[Start of section]
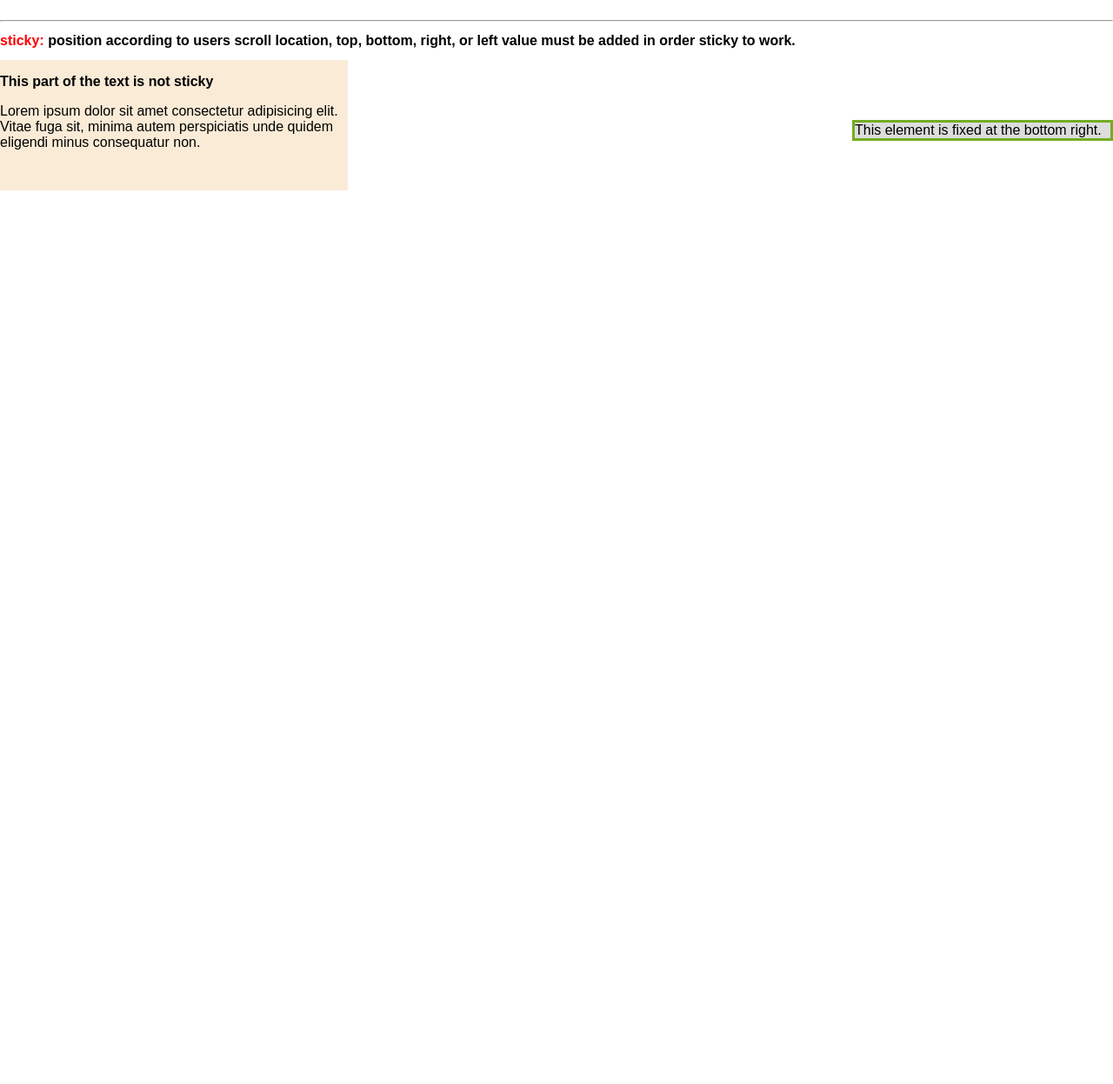
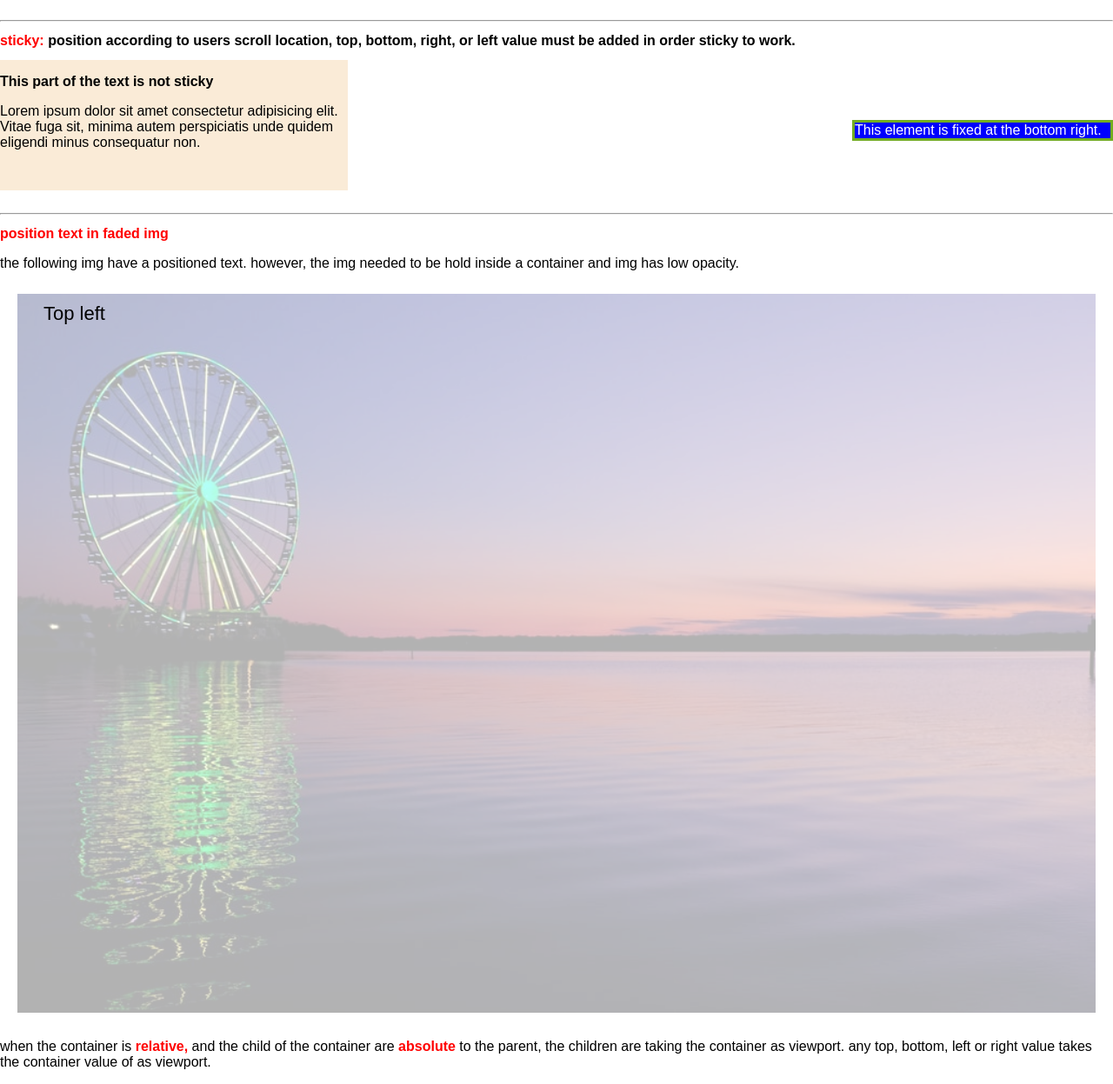
Before and after one commit to sadmanador/basic-css-animations, a plain HTML site: page pages/position.html in a window 1280 px wide. Shown: the part 638-1885 px from the top of the page at 87% size. Before the commit the page ends 857 px from the top, so only its background shows below. Drawn offline with Linux system fonts and the light colour scheme.

Commit message:
image with position done!

```diff
--- a/pages/position.html
+++ b/pages/position.html
@@ -42,8 +42,16 @@
         <br>
         <p class="position-sticky">This part of the text is sticky</p>
         <p>Lorem ipsum dolor sit amet, consectetur adipisicing elit. Distinctio ipsa repellat laborum ut quasi rerum illo provident ad, ex eos necessitatibus maxime temporibus fugiat odio iusto omnis quisquam! Labore rem aliquam quasi ducimus, modi tempora voluptas! Labore molestias inventore veritatis est, earum beatae illum. Distinctio neque libero numquam inventore ipsa.</p>
+    </div><br><hr>
+
+    <h2><span class="attr">position text in faded img</span></h2>
+    <p>the following img have a positioned text. however, the img needed to be hold inside a container and img has low opacity.</p>
+    <div class="container">
+        <img src="/img/respon-img.jpg" alt="img" width="450">
+        <div class="topleft">Top left</div>
     </div>
 
+    <p>when the container is <span class="attr">relative, </span> and the child of the container are <span class="attr">absolute </span>to the parent, the children are taking the container as viewport. any top, bottom, left or right value takes the container value of as viewport.</p>
 
 
 </body>
--- a/sass/globals/_position.scss
+++ b/sass/globals/_position.scss
@@ -13,10 +13,11 @@
 
 .position-fixed {
     width: 300px;
+    color: white;
     position: fixed;
     right: 0;
     bottom: 0;
-    background-color: rgb(221,221,220);
+    background-color: blue;
 }
 
 
@@ -31,8 +32,8 @@
 
 .position-absolute {
     position: absolute;
-    top: 100px;
-    right: 0px;
+    bottom: 0;
+    right: 0;
 }
 
 .overflow-item {
@@ -48,3 +49,21 @@
     position: sticky;
     top: 0;
 }
+
+img {
+    width: 100%;
+    height: auto;
+    opacity: 0.3;
+}
+
+.container {
+    position: relative;
+}
+
+
+.topleft {
+    position: absolute;
+    top: 20px;
+    left: 50px;
+    font-size: 22px;
+}
```
Also changed, not shown: sass/style.css, 1 other file.
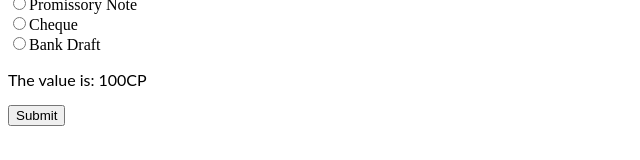
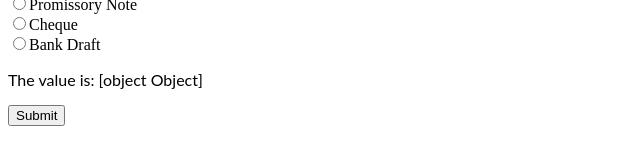
Before and after one commit to dunomzone/angular-ivy-6s5hfz, an Angular app: page / in a window 1280 px wide. Both pictures are taken after a click on the radio button 19 px from the left and 96 px from the top of the page. Shown: the part 173-333 px from the top of the page, without its empty margins (0-640 px from the left). Built offline with nearby package versions, Linux system fonts and the light colour scheme.

Commit message:
2 files modified

```diff
--- a/src/app/app.component.html
+++ b/src/app/app.component.html
@@ -3,24 +3,24 @@
     <div class="col-8">
       <form>
         <app-payment
-          [paymentForm]="checkoutForm"
+          [paymentForm]="optionsForm"
           (ngSubmit)="submitForm()"
         ></app-payment>
       </form>
 
       <p
         class="error-msg"
-        *ngIf="checkoutForm.get('optionForm').valid; else loggedOut"
+        *ngIf="checkoutForm.get('optionsCheckForm').valid; else loggedOut"
       >
         The value is:
-        {{ checkoutForm.get('optionForm').value }}
+        {{ checkoutForm.get('optionsCheckForm').value }}
       </p>
 
       <button
       type="submit"
       color="danger"
       expand="block"
-      [disabled]="!checkoutForm.get('optionForm').valid"
+      [disabled]="!checkoutForm.get('optionsCheckForm').valid"
       (click)="submitForm()"
       >
         Submit
@@ -30,7 +30,7 @@
         class="error-msg"
         *ngIf="
           isFormSubmitted &&
-          checkoutForm.controls['optionForm'].errors?.required
+          checkoutForm.controls['optionsCheckForm'].errors?.required
         "
       >
         Please select any option above!
--- a/src/app/app.component.ts
+++ b/src/app/app.component.ts
@@ -9,9 +9,20 @@ import { FormGroup, FormControl, Validators, FormBuilder } from '@angular/forms'
 export class AppComponent {
   title = 'angular-checkbox-validation';
 
-  checkoutForm: FormGroup;
-  optionsForm: FormGroup;
+  // checkoutForm: FormGroup;
+  // optionsForm: FormGroup;
   isFormSubmitted = false;
+
+  optionsForm = this.fb.group({
+    optionForm: [null, Validators.required]
+  })
+
+  checkoutForm = this.fb.group({
+    optionsCheckForm: this.optionsForm,
+    addressForm: this.fb.group({
+      address: [null, Validators.required]
+    })
+  })
 
   paymentOptions = [
     { name: 'Cash Payment', value: '100CP', checked: false },
@@ -26,7 +37,7 @@ export class AppComponent {
   constructor(private fb: FormBuilder) { }
 
   ngOnInit() {
-    this.createCheckoutForm();
+    // console.clear();
   }
 
   createCheckoutForm() {
@@ -38,9 +49,9 @@ export class AppComponent {
     //     address: [null, Validators.required]
     //   })
     // })
-    this.checkoutForm = this.fb.group({
-      optionForm: [null, Validators.required]
-    })
+    // this.checkoutForm = this.fb.group({
+    //   optionForm: [null, Validators.required]
+    // })
 
   }
 
```
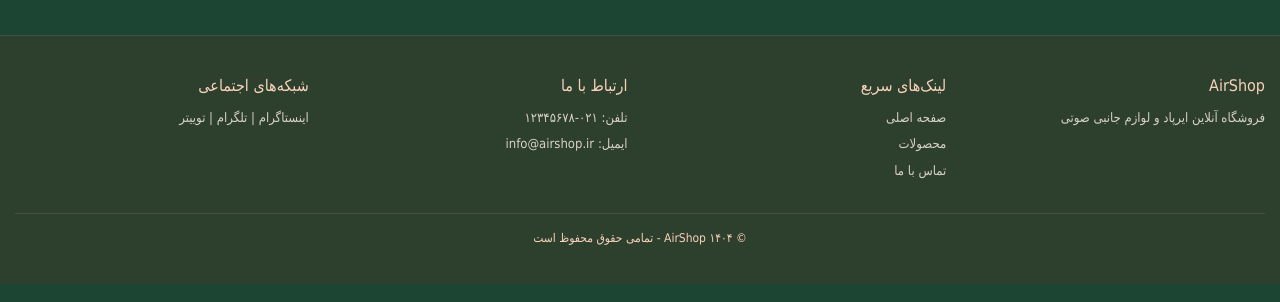
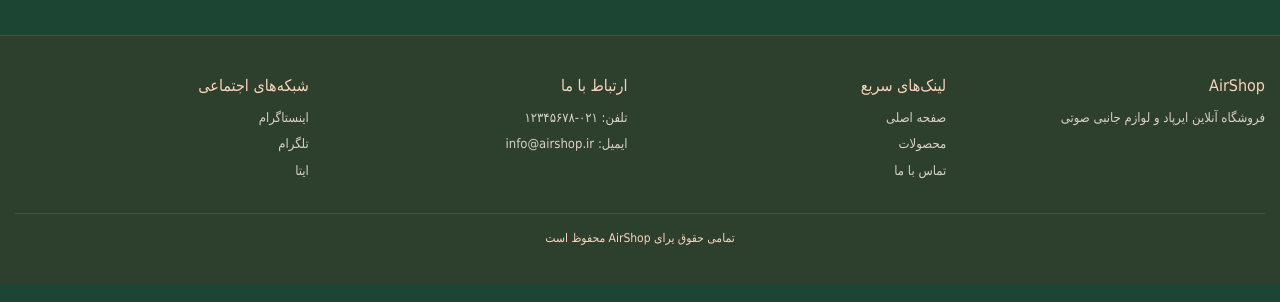
Before and after one commit to yas3in/shop-vibe-code, a Django app: page /accounts/panel/ in a window 1280 px wide. Shown: the part 498-800 px from the top of the page. Run offline with Django 5.2, Linux system fonts and the light colour scheme; the visitor is signed in with stand-in values (Sample User, id 1); data that the repository does not hold is empty; some libraries are stand-ins or nearby versions.

Commit message:
feat: convert footer social media items to clickable links

```diff
--- a/shop/templates/includes/footer.html
+++ b/shop/templates/includes/footer.html
@@ -18,11 +18,13 @@
             </div>
             <div class="footer-col">
                 <h3>شبکه‌های اجتماعی</h3>
-                <p>اینستاگرام | تلگرام | توییتر</p>
+                <a href="https://instagram.com" target="_blank" rel="noopener noreferrer">اینستاگرام</a>
+                <a href="https://t.me" target="_blank" rel="noopener noreferrer">تلگرام</a>
+                <a href="https://eitaa.com" target="_blank" rel="noopener noreferrer">ایتا</a>
             </div>
         </div>
         <div class="footer-bottom">
-            <p>© ۱۴۰۴ AirShop - تمامی حقوق محفوظ است</p>
+            <p>تمامی حقوق یرای AirShop محفوظ است</p>
         </div>
     </div>
 </footer>
```
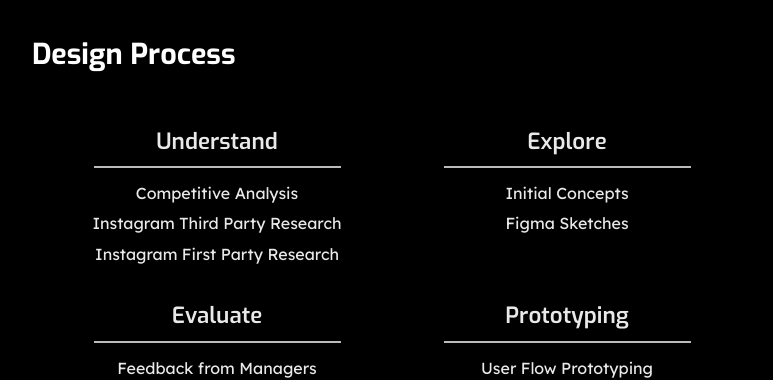
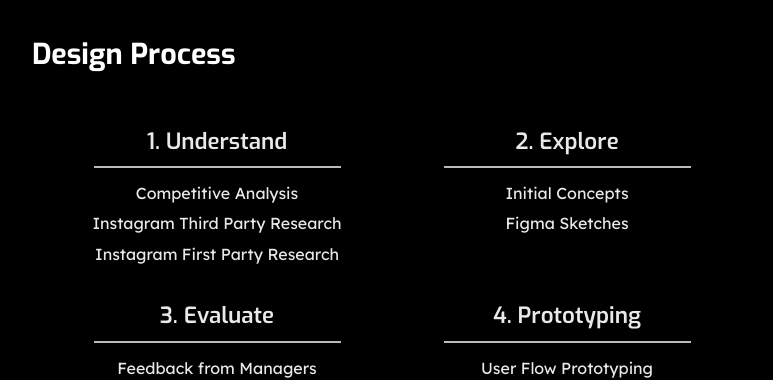
Before and after one commit to Bobkong/portfolio, a React (Create React App) app in the folder portfolio/: page /portfolio/instagram in a window 1280 px wide. Shown: the part 1500-1880 px from the top of the page, without its empty margins (248-1021 px from the left). Built offline with nearby package versions, Linux system fonts and the light colour scheme.

Commit message:
update project detail

```diff
--- a/portfolio/src/Components/Instagram.js
+++ b/portfolio/src/Components/Instagram.js
@@ -98,7 +98,7 @@ class Instagram extends Component {
                         <p className='work-title-1 work-text'>Design Process</p>
                         <div className='instagram-design-process-div'>
                             <div className='instagram-single-process-div margin-top-two-rem'>
-                                <p className='work-title-2 work-text'>Understand</p>
+                                <p className='work-title-2 work-text'>1. Understand</p>
                                 <hr className='instagram-process-underline' />
                                 <p className='work-text instagram-proces-text'>Competitive Analysis</p>
                                 <p className='work-text instagram-proces-text'>Instagram Third Party Research</p>
@@ -106,14 +106,14 @@ class Instagram extends Component {
                             </div>
 
                             <div className='instagram-single-process-div margin-top-two-rem'>
-                                <p className='work-title-2 work-text'>Explore</p>
+                                <p className='work-title-2 work-text'>2. Explore</p>
                                 <hr className='instagram-process-underline' />
                                 <p className='work-text instagram-proces-text'>Initial Concepts</p>
                                 <p className='work-text instagram-proces-text'>Figma Sketches</p>
                             </div>
 
                             <div className='instagram-single-process-div margin-top-two-rem'>
-                                <p className='work-title-2 work-text'>Evaluate</p>
+                                <p className='work-title-2 work-text'>3. Evaluate</p>
                                 <hr className='instagram-process-underline' />
                                 <p className='work-text instagram-proces-text'>Feedback from Managers</p>
                                 <p className='work-text instagram-proces-text'>1st Round Design Critique</p>
@@ -121,7 +121,7 @@ class Instagram extends Component {
                             </div>
 
                             <div className='instagram-single-process-div margin-top-two-rem'>
-                                <p className='work-title-2 work-text'>Prototyping</p>
+                                <p className='work-title-2 work-text'>4. Prototyping</p>
                                 <hr className='instagram-process-underline' />
                                 <p className='work-text instagram-proces-text'>User Flow Prototyping</p>
                                 <p className='work-text instagram-proces-text'>Visual Design</p>
```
[End of section]
* _TASK DETAILS_:
Whenever the string "from" shows up in a line above, copy that line.

* _EXERCISE ANSWER_:
Before and after one commit to sadmanador/basic-css-animations, a plain HTML site: page pages/position.html in a window 1280 px wide. Shown: the part 638-1885 px from the top of the page at 87% size. Before the commit the page ends 857 px from the top, so only its background shows below. Drawn offline with Linux system fonts and the light colour scheme.
Before and after one commit to dunomzone/angular-ivy-6s5hfz, an Angular app: page / in a window 1280 px wide. Both pictures are taken after a click on the radio button 19 px from the left and 96 px from the top of the page. Shown: the part 173-333 px from the top of the page, without its empty margins (0-640 px from the left). Built offline with nearby package versions, Linux system fonts and the light colour scheme.
@@ -9,9 +9,20 @@ import { FormGroup, FormControl, Validators, FormBuilder } from '@angular/forms'
Before and after one commit to yas3in/shop-vibe-code, a Django app: page /accounts/panel/ in a window 1280 px wide. Shown: the part 498-800 px from the top of the page. Run offline with Django 5.2, Linux system fonts and the light colour scheme; the visitor is signed in with stand-in values (Sample User, id 1); data that the repository does not hold is empty; some libraries are stand-ins or nearby versions.
Before and after one commit to Bobkong/portfolio, a React (Create React App) app in the folder portfolio/: page /portfolio/instagram in a window 1280 px wide. Shown: the part 1500-1880 px from the top of the page, without its empty margins (248-1021 px from the left). Built offline with nearby package versions, Linux system fonts and the light colour scheme.
                                 <p className='work-text instagram-proces-text'>Feedback from Managers</p>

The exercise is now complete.